The upcoming G-20 summit in Argentina prioritizes the future of work, searching for ways to meet the challenges of a digitized economy. Francisco Rivera-Batiz analyzes the economic and policy implications of increasing automation on the labor market.

Francisco L. Rivera-Batiz
November 30, 2018
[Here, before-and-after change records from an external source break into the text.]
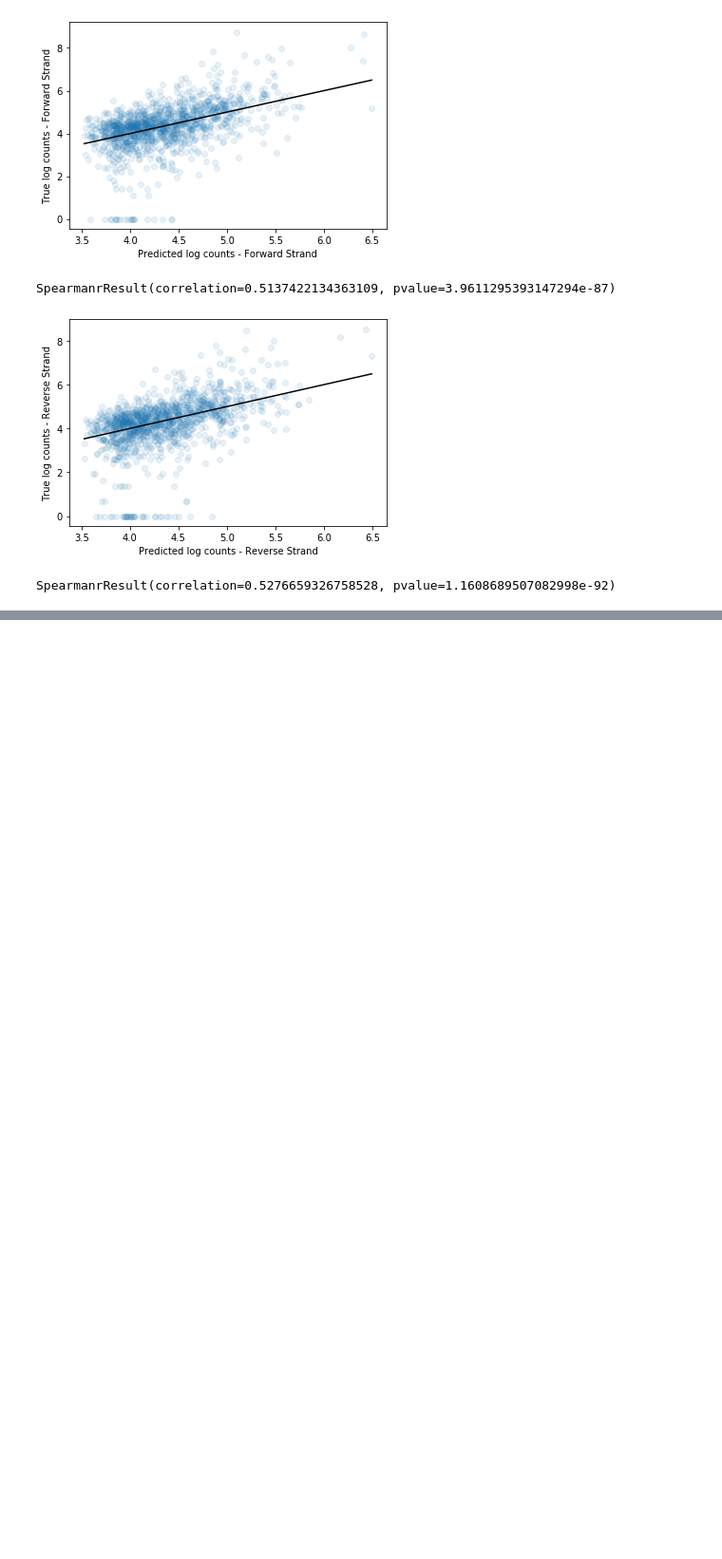
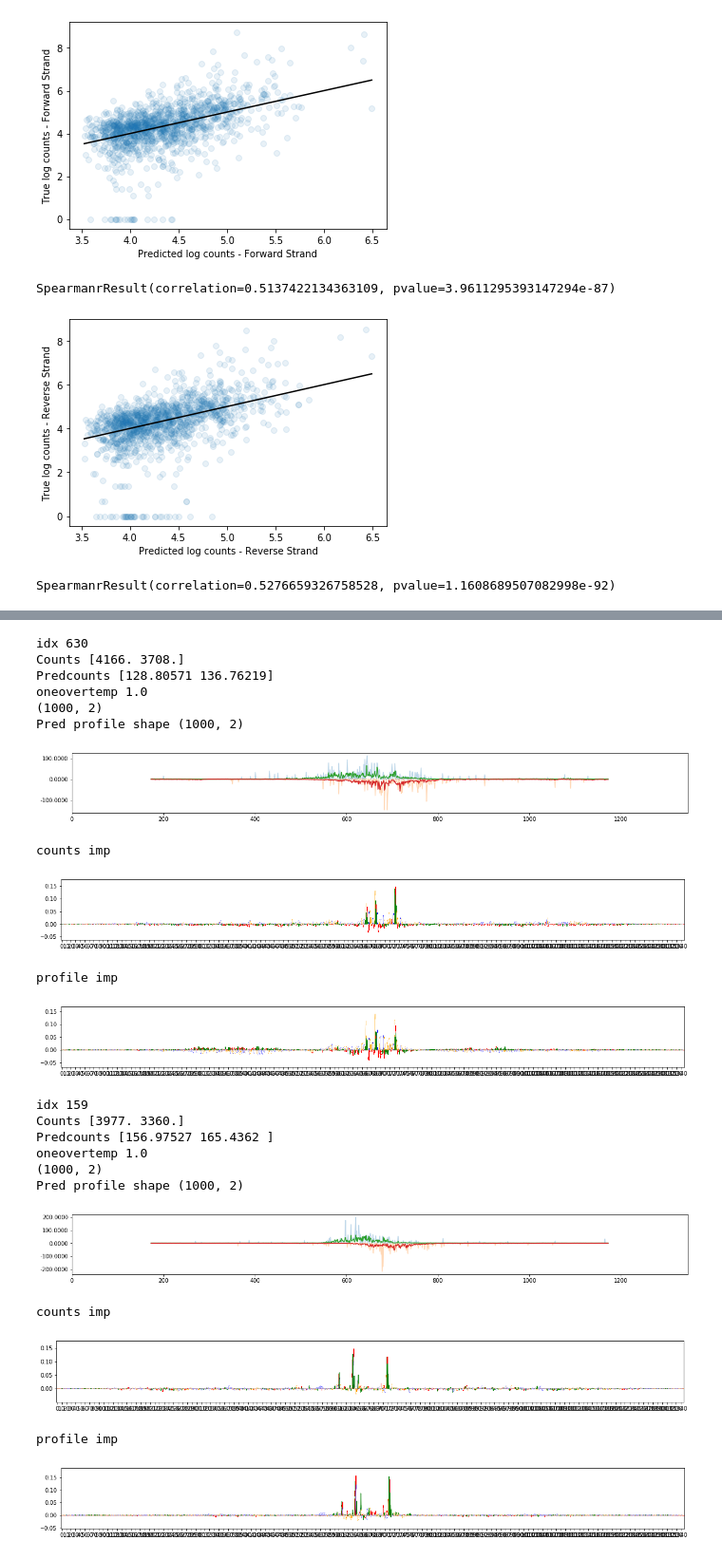
Before and after one commit to kundajelab/pho4, a Jupyter notebook: train_noCtlK5.ipynb, the cells around one changed output, grey strips where cells are left out. Shown at 95% size. Cells and saved outputs as stored; diff of their text form; code cells hidden in the pictures; blank space fills up the shorter version.

```diff
--- a/train_noCtlK5.ipynb
+++ b/train_noCtlK5.ipynb
@@ -396,0 +478,11 @@ SpearmanrResult(correlation=0.5276659326758528, pvalue=1.1608689507082998e-92)
+# %%
+#The shap scores
+post_counts_hypimps = profile_model_counts_explainer.shap_values(
+    test_seqs[:1000],
+    progress_message=10)
+post_profile_hypimps = profile_model_profile_explainer.shap_values(
+    test_seqs[:1000],
+    progress_message=10)
+
+post_counts_actualimps = post_counts_hypimps*test_seqs[:1000]
+post_profile_actualimps = post_profile_hypimps*test_seqs[:1000]
@@ -396,0 +507,69 @@ SpearmanrResult(correlation=0.5276659326758528, pvalue=1.1608689507082998e-92)
+# %%
+from deeplift.visualization import viz_sequence
+from matplotlib import pyplot as plt
+from matplotlib.ticker import FormatStrFormatter
+
+sorted_test_indices = [x[0] for x in
+                       sorted(enumerate(test_labels_logtotalcount[:1000]),
+                              key=lambda x: -x[1])]
+
+def smooth(vals):
+    return np.convolve(vals, np.ones(1,)/1, mode='same')
+
+for idx in sorted_test_indices[:10]:
+    true_profile = test_labels_profile[idx]
+    print("idx",idx)
+    print("Counts",np.sum(true_profile,axis=0))
+    print("Predcounts",np.exp(test_preds_logcount[idx])-1)
+
+    for oneovertemp in [1.0]:
+        print("oneovertemp",oneovertemp)
+        print(test_labels_profile[idx].shape)
+        print("Pred profile shape", test_preds_profile[idx].shape)
+        pred_profile = (np.sum(test_labels_profile[idx], axis=0)[None,:] #total counts
+                      *(np.exp(test_preds_profile[idx]*oneovertemp)/
+                        np.sum(np.exp(test_preds_profile[idx]*oneovertemp),axis=0)[None,:]) )
+        plt.figure(figsize=(20,2))
+
+        start_view = 0
+        end_view = seq_len
+        total_flanking = seq_len - out_pred_len
+        left_flank = int(0.5*total_flanking)
+        right_flank = total_flanking - left_flank
+        plt.plot(np.arange(out_pred_len)+left_flank, smooth(true_profile[:,0]), alpha=0.3)
+        plt.plot(np.arange(out_pred_len)+left_flank, -smooth(true_profile[:,1]), alpha=0.3)
+        plt.plot(np.arange(out_pred_len)+left_flank, pred_profile[:,0])
+        plt.plot(np.arange(out_pred_len)+left_flank, -pred_profile[:,1])
+        plt.xlim(start_view,end_view)
+        plt.gca().yaxis.set_major_formatter(FormatStrFormatter('%.4f'))
+        plt.show()
+
+    print("counts imp")
+    viz_sequence.plot_weights(post_counts_actualimps[idx][start_view:end_view],
+                            subticks_frequency=10)
+    print("profile imp")
+    viz_sequence.plot_weights(post_profile_actualimps[idx][start_view:end_view],
+                            subticks_frequency=10)
+# %% [output]
+idx 630
+Counts [4166. 3708.]
+Predcounts [128.80571 136.76219]
+oneovertemp 1.0
+(1000, 2)
+Pred profile shape (1000, 2)
+[figure, added]
+counts imp
+[figure, added]
+profile imp
+[figure, added]
+idx 159
+Counts [3977. 3360.]
+Predcounts [156.97527 165.4362 ]
+oneovertemp 1.0
+(1000, 2)
+Pred profile shape (1000, 2)
+[figure, added]
+counts imp
+[figure, added]
+profile imp
+[figure, added]
```
Also changed, not shown: parts of 4 cells of this notebook, 1 other file.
One of the priorities of the upcoming G-20 meeting in Buenos Aires is to discuss how automation and artificial intelligence (AI) will affect the future of work. Fears of job destruction are running rampant. Bestsellers like Martin Ford’s The Rise of the Robots have warned about it. Academics have provided some dismal forecasts. Carl Frey and Michael Osborne estimate in a 2013 paper that close to half of all US jobs are highly susceptible to computerization. A McKinsey Global Institute 2017 report concluded that by 2030, 400 million workers worldwide could potentially be displaced, with up to 30% of the global workforce automated.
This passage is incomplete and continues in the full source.